TipSheet: Oroville Crisis Points to Dam Stories in Many States
|Spillway at California's Oroville Dam on Feb. 14, 2017. Photo: California Governor's Office of Emergency Services, Flickr Creative Commons|
The crisis at California’s Oroville Dam, which prompted evacuation of almost 200,000 people Feb. 12 is really a warning to communities across the United States. Although journalists don’t write about it often, dam safety remains an important issue in many parts of the country.
The Oroville crisis revealed several things that are true in other places:
- Many dams are aging, and outdated engineering combined with physical deterioration can present safety threats.
- Climate change is bringing new weather patterns — precipitation and floods that may exceed what old dams were designed to handle.
- Over the years, population growth and economic development downstream of some dams have made people and property more vulnerable to dam failure.
- In too many cases, emergency plans for handling an imminent dam failure are sloppy or missing.
So if environmental journalists look, they may well find a story like Oroville near them.
If you don’t know where the big dams in your region are, you can find them online using the National Inventory of Dams. The NID, maintained by the U.S. Army Corps of Engineers, may be hard to access all at once, but you can buy a full copy of the data from Investigative Reporters and Editors.
The most important information is censored from the NID and other official federal databases. That includes the dam’s hazard ranking — whether a failure would threaten lives or property downstream. It also excludes ratings of the physical condition of the dam — whether it is sound or crumbling.
The Corps cites homeland security as a rationale for depriving the public of this information. But it is far more valuable to people living downstream of a dam that may collapse in the next deluge than it could ever be to terrorists.
Fortunately, you can get that information with some digging. One place to obtain hazard rankings is from Stanford University’s National Performance of Dams Program database.
Some 4,000 dams are deficient,
and 2,000 of those are high-hazard.
But the best place to get information about the condition of a dam is from the agency that inspects it — which in most cases is a state dam-regulating agency. Those inspection reports are not often online, but they are public documents you can request from the state engineer or regulating agency.
Spoiler alert: Too many dams in the U.S. are in bad shape. According to the American Society of Civil Engineers’ 2013 Infrastructure Report Card, the nation’s dams get a D grade. Some 4,000 dams are deficient, and 2,000 of those are high-hazard.
The next ASCE report card is slated to come out March 9, 2017. That will be a news story by itself — but will be even more newsworthy in light of the “infrastructure” programs that both President Donald Trump and Congress have said they will propose.

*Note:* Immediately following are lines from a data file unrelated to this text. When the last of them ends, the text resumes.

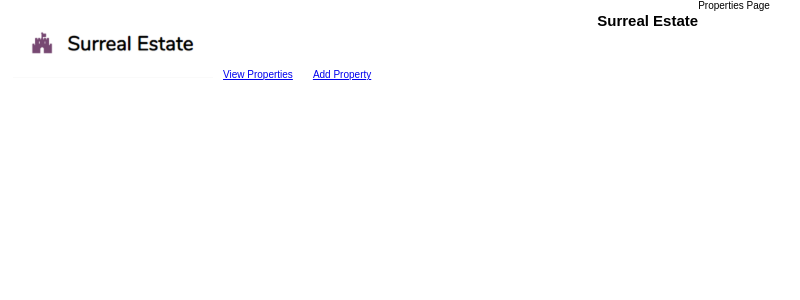
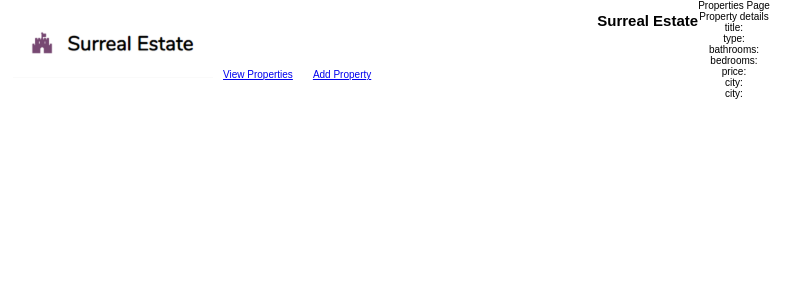
Before and after one commit to heliDevine/surreal-estate, a React (Create React App) app: page / in a window 1280 px wide. Shown: the top 300 px of the page, without its empty margins (243-1043 px from the left). Built offline with nearby package versions, Linux system fonts and the light colour scheme; a web font is replaced by a local one.

Commit message:
added property card

```diff
--- a/src/components/Properties.js
+++ b/src/components/Properties.js
@@ -1,4 +1,10 @@
 import React from 'react';
+import PropertyCard from './PropertyCard';
 
-const Properties = () => <div>Properties Page</div>;
+const Properties = () => (
+    <div>
+        Properties Page
+        <PropertyCard title type bathrooms bedrooms price city email />
+    </div>
+);
 export default Properties;
--- /dev/null
+++ b/src/components/PropertyCard.js
@@ -0,0 +1,31 @@
+// this component will show properties list
+import React from 'react';
+import PropTypes from 'prop-types';
+
+const PropertyCard = props => {
+    const { title, type, bathrooms, bedrooms, price, city, email } = props;
+    return (
+        <div className="property-details">
+            Property details
+            <div className="property-title">title: {title}</div>
+            <div className="property-type">type: {type}</div>
+            <div className="property-bathrooms">bathrooms: {bathrooms}</div>
+            <div className="property-bedrooms">bedrooms: {bedrooms}</div>
+            <div className="property-price">price: {price}</div>
+            <div className="property-city">city: {city}</div>
+            <div className="property-email">city: {email}</div>
+        </div>
+    );
+};
+
+PropertyCard.propTypes = {
+    title: PropTypes.string.isRequired,
+    type: PropTypes.string.isRequired,
+    bathrooms: PropTypes.number.isRequired,
+    bedrooms: PropTypes.number.isRequired,
+    price: PropTypes.number.isRequired,
+    city: PropTypes.string.isRequired,
+    email: PropTypes.string.isRequired,
+};
+
+export default PropertyCard;
```
Also changed, not shown: 2 other files (tests, documents, lock files or other folders).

One other thing worth finding out about dams near you is whether they have an “emergency action plan,” or EAP, and just what that plan is.
Typically, an EAP shows who is responsible for alerting people of an imminent failure, how and to whom that notification happens, how evacuation will work, etc. If a high-hazard dam does not have an emergency action plan, that should be a news story. Too many don’t.
Of course, crises and disasters grab headlines. But dams are news to environmental (and energy) journalists for a host of other reasons.
For one thing, they provide cheap, renewable, non-fossil-fuel electric power. Also, they are the foundation of major regional irrigated agriculture economies, which have huge environmental consequences (e.g., California’s Central and Imperial Valleys).
Some dams provide outdoor recreation to kayakers and fishers. But, by obstructing streams, dams also can make it impossible for valuable fish like salmon to swim upstream to spawn.
The story of dams often varies by region.
In the East, they may create reservoirs that are used to supply drinking water. Not only does the quality of water stored behind a dam matter in such cases, but the quantity does, too. Climate change may bring drought conditions that dams can help alleviate. Many small dams for farm ponds help conserve soil as well as water.
In some places, earthen coal slurry dams and coal-ash impoundments present special safety risks. In others, dams combined with locks promote the navigation which makes possible regional economies based on grain or coal.
You can find more data, links and story ideas at SEJ’s Data Toolbox on Dams, Impoundments and Levees.
* From the weekly news magazine SEJournal Online, Vol. 2, No. 8. Content from each new issue of SEJournal Online is available to the public via the SEJournal Online main page. Subscribe to the e-newsletter here. And see past issues of the SEJournal archived here.